Merlin in Mendocino Coast RainWe’ve a lunch date in Ft. Bragg, lured by the promise of great beer at the North Coast Brewery. Merlin rides for the fries. Our pal, Frankenstein author Mary Shelley author Molly Dwyer, invited us to address her local writers' group. Molly was inspired by her visit to the Marin Branch of the California Writers Club to charter a new, more conveniently located, branch. So three CWC officers, Linda McCabe and Kate Farrell of Redwood Writers, and Merlin's chauffeur from Marin, trekked the three hours north to Mendocino County. Merlin Greets Mendocino WritersInstigator Molly was still in Paris so we toasted her with fabulous microbrew and birthday cake. Merlin gathered us for a photo snap in the rain beside Hwy 1.

California State Route Number One is Merlin’s favorite road trip road. Designated an All-American Road, the infamous Highway One hugs the western edge of America along some of the most specular coastline in the world. Many of Merlin’s favorite destinations are on Highway One: Muir Beach, Point Reyes, the Golden Gate Bridge. The artist colony and resort town of Mendocino is an obvious addition to the Highway One catalog, and Merlin managed to parlay the writers lunch into a three day getaway. The first big storm of the season arrived just ahead of us; it rained the entire sojourn.Merlin on Mendocino Coast Merlin trotted across raging storm drains, splashing into the center of puddles, soaking through his clean towel pile at the first stop. Happy wet Merlin streamed up the car windows. We drove towards the ocean and slid to a muddy stop on the cliffs above the roiling surf. Stepping out into biting wind and salty rain, Merlin squinted from the leeward side of the Merlin mobile. No whale sightings today.

Merlin suggests we find some of those famous Mendocino redwoods. Turning inland from Van Damme State Park beach, we enter a primordial forest. Gliding through soggy tree tunnels, Merlin inhales wet pine. Mendocino has some of the tallest living trees in the world, and some of the smallest. A Pygmy Forest Merlin in Pygmy Foresthides in the poor soil of coastal terraces between Fort Bragg and Anchor Bay. Cypress trees over 100 years old are only a foot high: Merlin-size! We disembark with umbrellas, towering over the tiny trees. A ginormous Merlin sniffs their tippy tops from the raised walkway protecting the delicate Lilliputian forest from disruptive visitor feet.
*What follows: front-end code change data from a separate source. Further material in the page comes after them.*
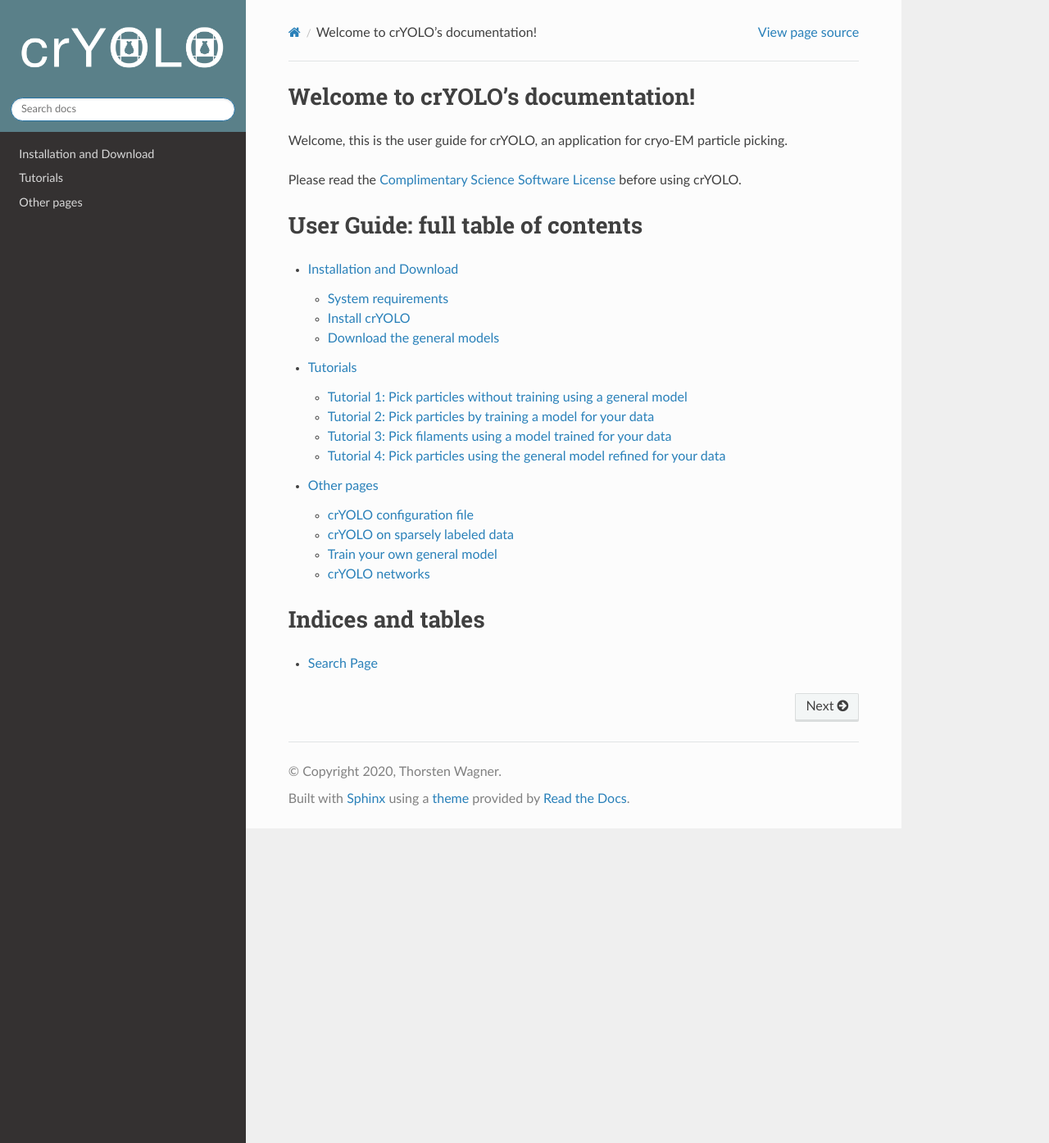
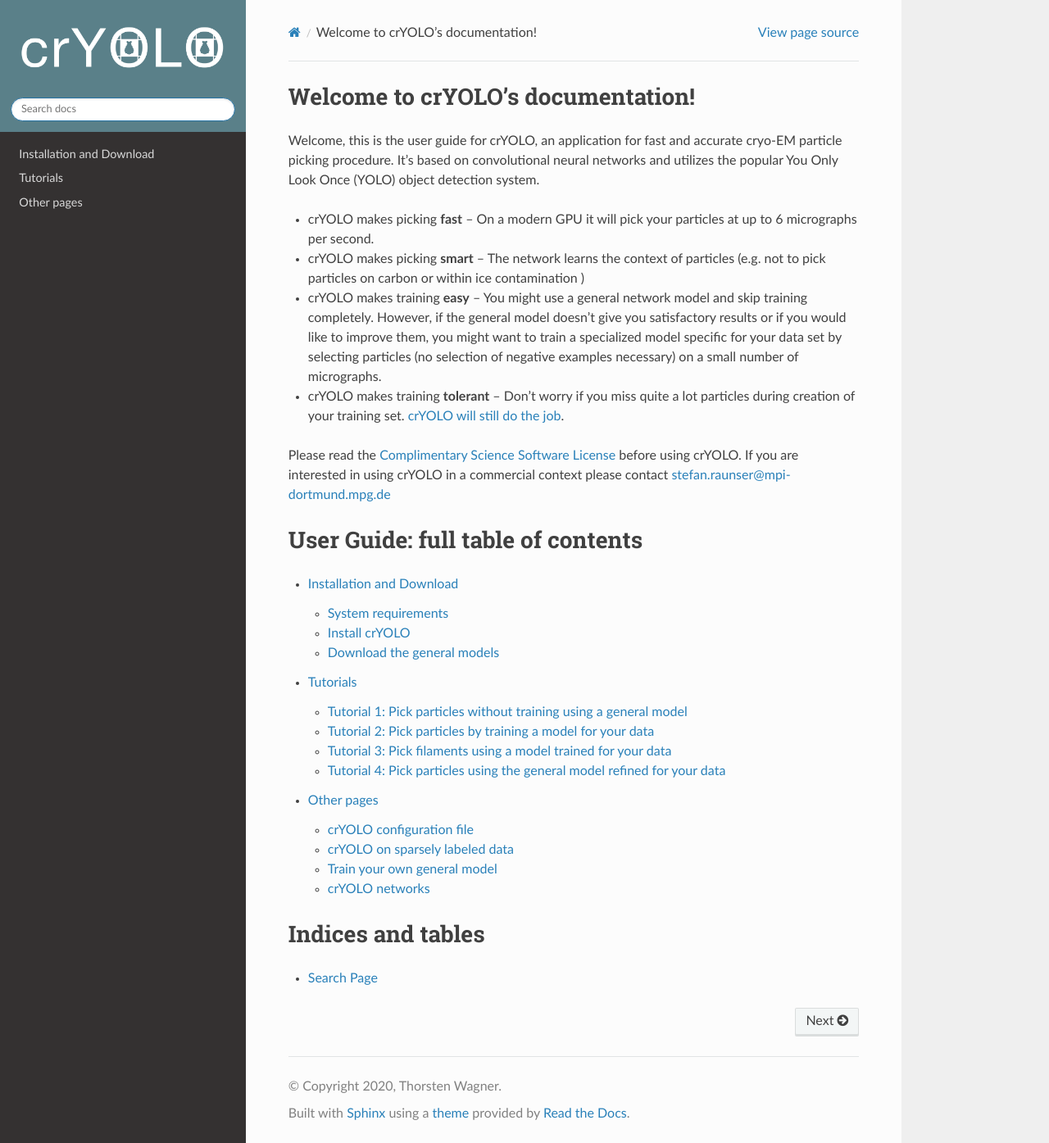
Before and after one commit to MPI-Dortmund/cryolo, a Sphinx documentation site: the page built from source/index.rst, in a window 1280 px wide and 1395 px high. Shown: the whole window at 82% size. Built offline with Sphinx 7.4.7 and the Read the Docs theme 2.0.0, drawn with Linux system fonts in a browser that asks for light colours.

Commit message:
change labels and add some content

```diff
--- a/source/index.rst
+++ b/source/index.rst
@@ -6,9 +6,17 @@
 Welcome to crYOLO's documentation!
 ==================================
 
-Welcome, this is the user guide for crYOLO, an application for cryo-EM particle picking.
+Welcome, this is the user guide for crYOLO, an application for fast and accurate cryo-EM particle picking procedure.
+It's based on convolutional neural networks and utilizes the popular You Only Look Once (YOLO) object detection system.
 
-Please read the :doc:`Complimentary Science Software License </license>` before using crYOLO.
+* crYOLO makes picking **fast** – On a modern GPU it will pick your particles at up to 6 micrographs per second.
+* crYOLO makes picking **smart** – The network learns the context of particles (e.g. not to pick particles on carbon or within ice contamination )
+* crYOLO makes training **easy** – You might use a general network model and skip training completely. However, if the general model doesn't give you satisfactory results or if you would like to improve them, you might want to train a specialized model specific for your data set by selecting particles (no selection of negative examples necessary) on a small number of micrographs.
+* crYOLO makes training **tolerant** – Don't worry if you miss quite a lot particles during creation of your training set. :ref:`crYOLO will still do the job <sparse-picking-label>`.
+
+Please read the :doc:`Complimentary Science Software License </license>` before using crYOLO. If you are interested in using crYOLO in a commercial context please contact stefan.raunser@mpi-dortmund.mpg.de
+
+
 
 User Guide: full table of contents
 ==================================
--- a/source/other/cryolo_configuration_file.rst
+++ b/source/other/cryolo_configuration_file.rst
@@ -1,4 +1,3 @@
-.. _config-file-label:
 crYOLO configuration file
 ^^^^^^^^^^^^^^^^^^^^^^^^^
 The config file is organized in the sections model, training and validation. This is how a typical
--- a/source/other/other.rst
+++ b/source/other/other.rst
@@ -1,8 +1,10 @@
 Other pages
 ===========
 
+.. _config-file-label:
 .. include:: cryolo_configuration_file.rst
 
+.. _sparse-picking-label:
 .. include:: sparse.rst
 
 .. include:: train_general_model.rst
--- a/source/other/sparse.rst
+++ b/source/other/sparse.rst
@@ -1,4 +1,3 @@
-.. _sparse-picking-label:
 crYOLO on sparsely labeled data
 ^^^^^^^^^^^^^^^^^^^^^^^^^^^^^^^^^^^^^
 
--- a/source/tutorials/training.rst
+++ b/source/tutorials/training.rst
@@ -29,7 +29,7 @@
 
 The final model will be written to disk as specified in saved_weights_name in your configuration file.
 
-Now press the :guillabel:`Start` button to start the training.
+Now press the :guilabel:`Start` button to start the training.
 
 .. hint::
 
```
Here we are Brobdingnagian, strolling respectfully among century old toothpicks. We slosh back through thick drizzle to our warm coastal cabin fireplace and hot tub.

Mendocino Getaway: 333 miles